As Rumors Of A $1BN Exit Swirl Around Waze, What Effect Will It Have On Israel?

Next Story

Obama’s CTO Gives Advice On How Learning Works In Kio Stark’s New Book, Don’t Go Back To School

Last week we reported that Facebook is in advanced talks to buy Israel-born social traffic and mapping app Waze for up to $1 billion, but that there were still some questions over whether Waze’s R&D efforts would remain in their home country, or move to Facebook’s HQ in California. Haaretz has now advanced the story, saying that the current deal has it that Waze’s R&D will stay in Israel, where it will also continue to be a registered, tax-paying company, while Waze’s Palo Alto office will move over to Facebook and Menlo Park. While reports are now swirling that Apple could still come into the negotiating room again (if you believe Apple was ever there in the first place), the deal raises some interesting details and debate about what is happening in the Israeli startup scene currently.

Consumer apps

In a country more renowned for its B2B and technical exits — Cisco’s $5 billion NDS deal being one example from last year, but so are Facebook’s two previous Israeli acquisitions, feature phone interface designer Snaptu and facial recognition company Face.com — this is one of the first big consumer tech exits in Israel. Yaron Samid, founder of the Israeli tech startup network TechAviv and himself a serial entrepreneur, notes that this is in fact the first $1 billion exit for such a company. Waze’s rapid rise over the last couple of years, he notes, has already been having an impact on the community, with the exit being the final flourish.

“The inspiration has already taken hold like wildfire among the countless Israeli founders who’ve been told that they can’t produce a billion-dollar consumer Internet/Mobile company – and now know that they all can,” he writes. (He also takes the opportunity for a little self promotion, claiming that he’d been one of those suggesting current CEO Noam Bardin after he couldn’t take the job himself.)

There are numerous Israeli Startups that could get a lift from the ‘new order’ where consumer startups, not just B2B and enterprise, can emerge from the country. These could include Wix, GetTaxi, Fiverr, Bizzabo, MyHeritage, Wishi and Mobli, among others.

Facebook Israel foothold

The other interesting development here is that this could give Facebook a foothold into the Israeli tech world. Unlike Google, Facebook does not have an operation in Israel, which could well create useful ‘boots on the ground’ in a nation renowned for its engineering talent. This would make it the second Facebook development arm outside the U.S., after London.

But the suggestion so far is that Waze will remain an independent company operating in Israel, with R&D staying in Israel, while the business side, including CEO Noam Bardin, is expected to move over to Facebook U.S. HQ.

But, there is a cultural clash on the horizon here.
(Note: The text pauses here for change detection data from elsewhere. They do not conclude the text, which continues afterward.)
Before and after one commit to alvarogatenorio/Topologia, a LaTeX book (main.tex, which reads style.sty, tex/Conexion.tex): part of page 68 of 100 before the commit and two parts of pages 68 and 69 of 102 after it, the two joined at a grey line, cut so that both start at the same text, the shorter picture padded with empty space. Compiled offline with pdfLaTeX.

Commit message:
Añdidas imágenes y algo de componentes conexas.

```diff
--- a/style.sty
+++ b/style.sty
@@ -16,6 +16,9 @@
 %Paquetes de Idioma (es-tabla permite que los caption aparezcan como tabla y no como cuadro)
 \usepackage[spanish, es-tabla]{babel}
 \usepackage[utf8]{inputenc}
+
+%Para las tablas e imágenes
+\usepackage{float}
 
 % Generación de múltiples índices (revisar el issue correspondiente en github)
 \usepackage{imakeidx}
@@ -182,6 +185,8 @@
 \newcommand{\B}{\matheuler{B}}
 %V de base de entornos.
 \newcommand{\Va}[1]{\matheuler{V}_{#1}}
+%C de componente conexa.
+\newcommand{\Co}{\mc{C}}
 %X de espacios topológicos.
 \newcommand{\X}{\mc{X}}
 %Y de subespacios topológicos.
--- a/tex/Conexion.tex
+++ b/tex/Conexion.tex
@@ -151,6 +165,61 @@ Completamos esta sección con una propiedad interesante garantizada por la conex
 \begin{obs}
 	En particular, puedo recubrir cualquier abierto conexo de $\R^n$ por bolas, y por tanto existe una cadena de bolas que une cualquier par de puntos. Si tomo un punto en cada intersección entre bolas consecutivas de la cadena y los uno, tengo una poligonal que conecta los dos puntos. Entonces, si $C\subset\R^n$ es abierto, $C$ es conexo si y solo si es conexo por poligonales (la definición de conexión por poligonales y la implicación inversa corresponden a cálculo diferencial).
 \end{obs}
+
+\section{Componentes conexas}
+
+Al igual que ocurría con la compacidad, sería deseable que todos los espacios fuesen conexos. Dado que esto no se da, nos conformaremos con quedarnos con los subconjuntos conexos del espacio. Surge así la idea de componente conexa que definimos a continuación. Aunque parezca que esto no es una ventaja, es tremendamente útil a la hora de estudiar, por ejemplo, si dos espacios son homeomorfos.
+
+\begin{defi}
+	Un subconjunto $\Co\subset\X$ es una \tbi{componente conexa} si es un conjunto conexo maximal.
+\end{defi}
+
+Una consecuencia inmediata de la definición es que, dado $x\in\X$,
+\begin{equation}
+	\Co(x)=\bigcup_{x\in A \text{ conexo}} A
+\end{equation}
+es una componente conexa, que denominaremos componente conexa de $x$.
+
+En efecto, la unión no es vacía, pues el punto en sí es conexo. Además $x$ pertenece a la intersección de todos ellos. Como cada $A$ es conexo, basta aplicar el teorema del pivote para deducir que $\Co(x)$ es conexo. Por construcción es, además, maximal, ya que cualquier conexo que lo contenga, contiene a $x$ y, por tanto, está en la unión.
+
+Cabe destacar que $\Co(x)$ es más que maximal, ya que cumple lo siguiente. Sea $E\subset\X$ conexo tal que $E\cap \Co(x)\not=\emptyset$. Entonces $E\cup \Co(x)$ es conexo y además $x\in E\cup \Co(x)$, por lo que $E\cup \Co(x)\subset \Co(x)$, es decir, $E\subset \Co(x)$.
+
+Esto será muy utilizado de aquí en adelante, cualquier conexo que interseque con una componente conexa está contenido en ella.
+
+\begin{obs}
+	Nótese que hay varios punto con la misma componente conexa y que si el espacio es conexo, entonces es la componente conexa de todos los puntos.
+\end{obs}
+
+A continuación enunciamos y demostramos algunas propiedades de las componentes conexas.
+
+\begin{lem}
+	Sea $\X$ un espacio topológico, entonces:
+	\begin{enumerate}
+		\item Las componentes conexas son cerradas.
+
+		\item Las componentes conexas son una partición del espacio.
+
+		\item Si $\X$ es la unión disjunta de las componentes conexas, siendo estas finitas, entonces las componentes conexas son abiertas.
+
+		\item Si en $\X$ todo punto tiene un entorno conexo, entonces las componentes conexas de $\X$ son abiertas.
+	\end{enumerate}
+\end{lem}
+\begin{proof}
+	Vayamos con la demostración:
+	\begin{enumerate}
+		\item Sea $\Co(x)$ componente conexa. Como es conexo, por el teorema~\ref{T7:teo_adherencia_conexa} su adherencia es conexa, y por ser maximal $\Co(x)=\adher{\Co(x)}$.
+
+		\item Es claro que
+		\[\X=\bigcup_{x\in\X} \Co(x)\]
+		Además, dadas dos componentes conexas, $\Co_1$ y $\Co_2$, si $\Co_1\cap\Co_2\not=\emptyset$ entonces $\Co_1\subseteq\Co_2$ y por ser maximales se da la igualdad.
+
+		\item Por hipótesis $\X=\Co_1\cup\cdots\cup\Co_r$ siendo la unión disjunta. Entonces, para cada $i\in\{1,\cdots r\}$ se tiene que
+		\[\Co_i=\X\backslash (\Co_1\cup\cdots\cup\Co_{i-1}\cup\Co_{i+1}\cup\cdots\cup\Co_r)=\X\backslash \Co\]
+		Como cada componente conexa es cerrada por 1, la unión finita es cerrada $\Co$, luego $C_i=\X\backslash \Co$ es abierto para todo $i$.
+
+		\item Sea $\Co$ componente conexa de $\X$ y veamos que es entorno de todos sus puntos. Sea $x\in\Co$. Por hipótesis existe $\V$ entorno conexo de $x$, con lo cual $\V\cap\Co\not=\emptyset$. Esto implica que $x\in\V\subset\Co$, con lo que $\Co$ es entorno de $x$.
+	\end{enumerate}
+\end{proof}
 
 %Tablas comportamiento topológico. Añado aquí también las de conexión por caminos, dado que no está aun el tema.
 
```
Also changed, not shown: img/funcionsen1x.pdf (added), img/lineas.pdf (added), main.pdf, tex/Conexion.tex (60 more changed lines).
Some local players are already coming out against this idea. Local VC and TechCrunch contributor Roi Carthy says he would like to see Facebook shutter Waze’s local presence, and relocate the tech personnel to Palo Alto.

Why?

Because, he says, although the Waze R&D center could be a beach-head for a full-blown Facebook R&D shop, and thus good for Facebook, “it could have catastrophic effects upon local early stage startups’ ability to compete on salaries and benefits.”

His argument is that if a big company like Facebook stays away, then the Israeli tech ecosystem is more likely to be able to “push more innovation” towards Silicon Valley, which would be in the “best interest of both the local startup industry and Facebook.”

Certainly, such a large acquisition inside such a relatively small country could well change the successful dynamics of the Israeli eco-system. If it became a mere engineering centre for Facebook, Apple and Google, the implication is that we might not see quite the same levels of startup activity as we’ve seen emerge in the past from Israel.

That is almost certainly overstating the ‘problem’. It’s more likely that the experience of being inside these big tech companies in Israel is more likely to create a virtuous circle of new entrepreneurs, spin-outs and new projects. Plus, more eyes and ears on the ground for potential acquisitions.

Haaretz is also reporting some details about the financial terms of the deal. Anywhere from 40 percent to 60 percent of the $1 billion price (the current offer) will be in Facebook shares, with the rest in cash. Israeli investors woud prefer more cash; others prefer Facebook shares. Specific investors like Li Ka-Shing will land $116 million from the deal after investing $30 million via the Horizon Ventures Fund along with Kleiner Perkins less than two years ago. Microsoft will pull in $102 million after investing of $25 million in December 2010.